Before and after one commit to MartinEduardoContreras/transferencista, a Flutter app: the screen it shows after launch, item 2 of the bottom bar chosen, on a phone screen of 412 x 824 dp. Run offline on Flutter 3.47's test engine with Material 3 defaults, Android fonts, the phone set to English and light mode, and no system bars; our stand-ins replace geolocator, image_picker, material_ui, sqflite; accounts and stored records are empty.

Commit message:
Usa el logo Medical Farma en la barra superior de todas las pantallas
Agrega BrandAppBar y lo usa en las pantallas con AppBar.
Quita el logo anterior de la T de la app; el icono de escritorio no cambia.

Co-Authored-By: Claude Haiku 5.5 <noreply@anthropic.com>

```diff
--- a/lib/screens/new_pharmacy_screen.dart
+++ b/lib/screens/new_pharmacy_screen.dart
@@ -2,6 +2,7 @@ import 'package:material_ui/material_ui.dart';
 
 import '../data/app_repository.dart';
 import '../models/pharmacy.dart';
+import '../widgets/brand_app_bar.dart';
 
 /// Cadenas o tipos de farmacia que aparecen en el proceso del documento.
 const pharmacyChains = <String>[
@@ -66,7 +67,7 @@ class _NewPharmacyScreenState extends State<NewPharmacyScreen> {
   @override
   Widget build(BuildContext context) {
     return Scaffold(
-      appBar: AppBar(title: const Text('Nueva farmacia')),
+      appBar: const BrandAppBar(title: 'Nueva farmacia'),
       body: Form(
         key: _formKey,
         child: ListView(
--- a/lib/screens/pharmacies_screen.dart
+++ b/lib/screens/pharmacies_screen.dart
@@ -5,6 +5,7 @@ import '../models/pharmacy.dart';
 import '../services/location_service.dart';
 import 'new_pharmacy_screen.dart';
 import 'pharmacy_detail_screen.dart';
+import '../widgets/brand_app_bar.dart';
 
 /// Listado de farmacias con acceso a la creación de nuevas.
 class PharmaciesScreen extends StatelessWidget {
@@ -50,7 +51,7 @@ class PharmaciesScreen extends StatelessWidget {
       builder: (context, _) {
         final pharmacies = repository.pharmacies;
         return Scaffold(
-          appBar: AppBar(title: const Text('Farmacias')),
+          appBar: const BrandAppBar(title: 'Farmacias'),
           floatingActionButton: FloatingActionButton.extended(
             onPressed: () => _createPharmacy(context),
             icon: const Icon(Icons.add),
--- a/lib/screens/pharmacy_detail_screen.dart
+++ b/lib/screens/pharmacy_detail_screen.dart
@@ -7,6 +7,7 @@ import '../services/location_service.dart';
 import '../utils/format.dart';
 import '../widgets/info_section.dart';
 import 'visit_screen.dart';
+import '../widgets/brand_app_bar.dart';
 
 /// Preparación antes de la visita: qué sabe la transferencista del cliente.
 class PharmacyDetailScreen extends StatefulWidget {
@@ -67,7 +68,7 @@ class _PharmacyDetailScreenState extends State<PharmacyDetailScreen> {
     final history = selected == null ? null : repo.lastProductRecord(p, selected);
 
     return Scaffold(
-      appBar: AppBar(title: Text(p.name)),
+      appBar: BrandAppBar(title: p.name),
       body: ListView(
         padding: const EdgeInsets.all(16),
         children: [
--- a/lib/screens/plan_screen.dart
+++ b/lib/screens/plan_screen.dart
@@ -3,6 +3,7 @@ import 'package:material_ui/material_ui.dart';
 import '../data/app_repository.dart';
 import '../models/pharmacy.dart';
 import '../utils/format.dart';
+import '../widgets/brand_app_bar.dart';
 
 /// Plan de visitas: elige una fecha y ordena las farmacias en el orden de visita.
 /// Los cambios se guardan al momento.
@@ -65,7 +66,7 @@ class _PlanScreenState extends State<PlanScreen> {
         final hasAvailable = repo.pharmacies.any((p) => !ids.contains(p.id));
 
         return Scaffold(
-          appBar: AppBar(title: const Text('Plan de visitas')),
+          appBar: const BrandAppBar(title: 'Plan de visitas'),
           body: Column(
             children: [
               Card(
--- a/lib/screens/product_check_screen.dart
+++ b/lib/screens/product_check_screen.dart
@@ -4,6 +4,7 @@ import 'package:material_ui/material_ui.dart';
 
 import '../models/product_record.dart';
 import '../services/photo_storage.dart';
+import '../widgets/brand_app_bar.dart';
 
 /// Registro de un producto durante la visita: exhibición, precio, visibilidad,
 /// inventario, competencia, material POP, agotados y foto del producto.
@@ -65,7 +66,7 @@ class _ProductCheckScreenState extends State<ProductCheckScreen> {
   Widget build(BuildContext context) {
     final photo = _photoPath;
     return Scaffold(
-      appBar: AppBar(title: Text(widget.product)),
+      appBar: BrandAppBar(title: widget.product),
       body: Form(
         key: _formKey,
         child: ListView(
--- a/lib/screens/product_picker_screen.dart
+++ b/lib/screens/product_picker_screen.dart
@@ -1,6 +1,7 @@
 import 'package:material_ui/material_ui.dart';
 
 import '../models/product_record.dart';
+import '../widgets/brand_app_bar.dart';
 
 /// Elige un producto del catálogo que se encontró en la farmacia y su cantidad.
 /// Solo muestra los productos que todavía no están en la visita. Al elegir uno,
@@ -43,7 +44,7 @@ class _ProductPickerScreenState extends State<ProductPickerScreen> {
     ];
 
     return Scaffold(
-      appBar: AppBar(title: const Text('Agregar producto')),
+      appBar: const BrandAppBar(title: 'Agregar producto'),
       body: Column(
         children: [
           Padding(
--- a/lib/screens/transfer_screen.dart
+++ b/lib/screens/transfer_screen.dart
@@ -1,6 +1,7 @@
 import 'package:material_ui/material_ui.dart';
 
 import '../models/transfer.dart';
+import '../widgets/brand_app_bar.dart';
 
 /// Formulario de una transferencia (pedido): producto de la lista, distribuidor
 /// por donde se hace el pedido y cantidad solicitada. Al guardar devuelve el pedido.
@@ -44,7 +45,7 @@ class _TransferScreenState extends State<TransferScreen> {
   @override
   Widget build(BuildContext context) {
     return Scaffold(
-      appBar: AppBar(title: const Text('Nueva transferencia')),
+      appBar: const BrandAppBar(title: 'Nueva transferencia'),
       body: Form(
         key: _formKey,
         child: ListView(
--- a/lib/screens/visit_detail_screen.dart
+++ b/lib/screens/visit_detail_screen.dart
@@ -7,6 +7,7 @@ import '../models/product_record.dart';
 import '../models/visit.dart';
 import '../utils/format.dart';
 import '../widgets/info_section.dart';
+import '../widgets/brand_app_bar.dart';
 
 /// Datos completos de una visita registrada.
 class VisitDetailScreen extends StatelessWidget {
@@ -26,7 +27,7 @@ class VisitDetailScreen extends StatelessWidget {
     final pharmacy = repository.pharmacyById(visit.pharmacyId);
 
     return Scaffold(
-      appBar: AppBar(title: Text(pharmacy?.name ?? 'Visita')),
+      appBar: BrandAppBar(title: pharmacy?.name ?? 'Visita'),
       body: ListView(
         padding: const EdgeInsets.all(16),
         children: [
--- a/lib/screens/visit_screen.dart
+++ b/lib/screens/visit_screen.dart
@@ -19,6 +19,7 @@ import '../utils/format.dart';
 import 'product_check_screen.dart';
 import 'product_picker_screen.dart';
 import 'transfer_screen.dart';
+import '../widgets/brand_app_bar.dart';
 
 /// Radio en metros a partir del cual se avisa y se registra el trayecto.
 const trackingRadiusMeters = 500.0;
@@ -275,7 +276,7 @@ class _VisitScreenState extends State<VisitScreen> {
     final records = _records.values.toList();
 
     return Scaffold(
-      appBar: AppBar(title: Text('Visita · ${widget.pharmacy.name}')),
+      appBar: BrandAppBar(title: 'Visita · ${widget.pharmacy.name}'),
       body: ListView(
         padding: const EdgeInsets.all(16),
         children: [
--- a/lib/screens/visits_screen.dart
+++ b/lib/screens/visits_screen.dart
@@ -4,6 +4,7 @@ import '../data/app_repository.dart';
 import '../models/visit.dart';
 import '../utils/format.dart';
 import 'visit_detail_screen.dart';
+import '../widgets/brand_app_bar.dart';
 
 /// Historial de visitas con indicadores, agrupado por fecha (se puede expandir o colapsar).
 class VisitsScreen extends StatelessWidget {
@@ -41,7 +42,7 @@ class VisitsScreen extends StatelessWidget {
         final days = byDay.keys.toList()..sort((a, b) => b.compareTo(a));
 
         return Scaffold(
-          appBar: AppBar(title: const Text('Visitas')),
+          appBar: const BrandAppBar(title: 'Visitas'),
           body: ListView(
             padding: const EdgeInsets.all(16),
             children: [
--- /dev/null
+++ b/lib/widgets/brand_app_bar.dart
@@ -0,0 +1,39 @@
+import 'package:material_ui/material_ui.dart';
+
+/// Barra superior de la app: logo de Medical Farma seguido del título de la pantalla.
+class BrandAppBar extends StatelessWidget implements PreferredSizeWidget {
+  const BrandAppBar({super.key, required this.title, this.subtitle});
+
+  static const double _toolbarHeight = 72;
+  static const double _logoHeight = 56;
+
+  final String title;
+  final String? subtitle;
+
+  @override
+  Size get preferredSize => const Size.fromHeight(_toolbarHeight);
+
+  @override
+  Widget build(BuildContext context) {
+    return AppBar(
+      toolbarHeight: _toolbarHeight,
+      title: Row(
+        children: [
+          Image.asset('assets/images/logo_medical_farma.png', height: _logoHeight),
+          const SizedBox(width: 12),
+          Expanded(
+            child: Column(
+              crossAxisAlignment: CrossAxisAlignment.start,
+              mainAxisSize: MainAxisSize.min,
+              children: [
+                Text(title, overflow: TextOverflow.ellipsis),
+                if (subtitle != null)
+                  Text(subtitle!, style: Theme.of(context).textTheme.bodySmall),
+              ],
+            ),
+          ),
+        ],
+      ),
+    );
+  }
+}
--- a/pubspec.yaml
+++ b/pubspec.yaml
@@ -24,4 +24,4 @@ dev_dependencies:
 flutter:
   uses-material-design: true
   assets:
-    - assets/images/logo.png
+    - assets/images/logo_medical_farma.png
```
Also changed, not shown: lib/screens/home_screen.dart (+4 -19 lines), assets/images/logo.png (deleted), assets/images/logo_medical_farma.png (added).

*-*-*

### Work to complete
Your whole answer should be one number, the count of lines in the records that hold "StatelessWidget".

### Output for this task
7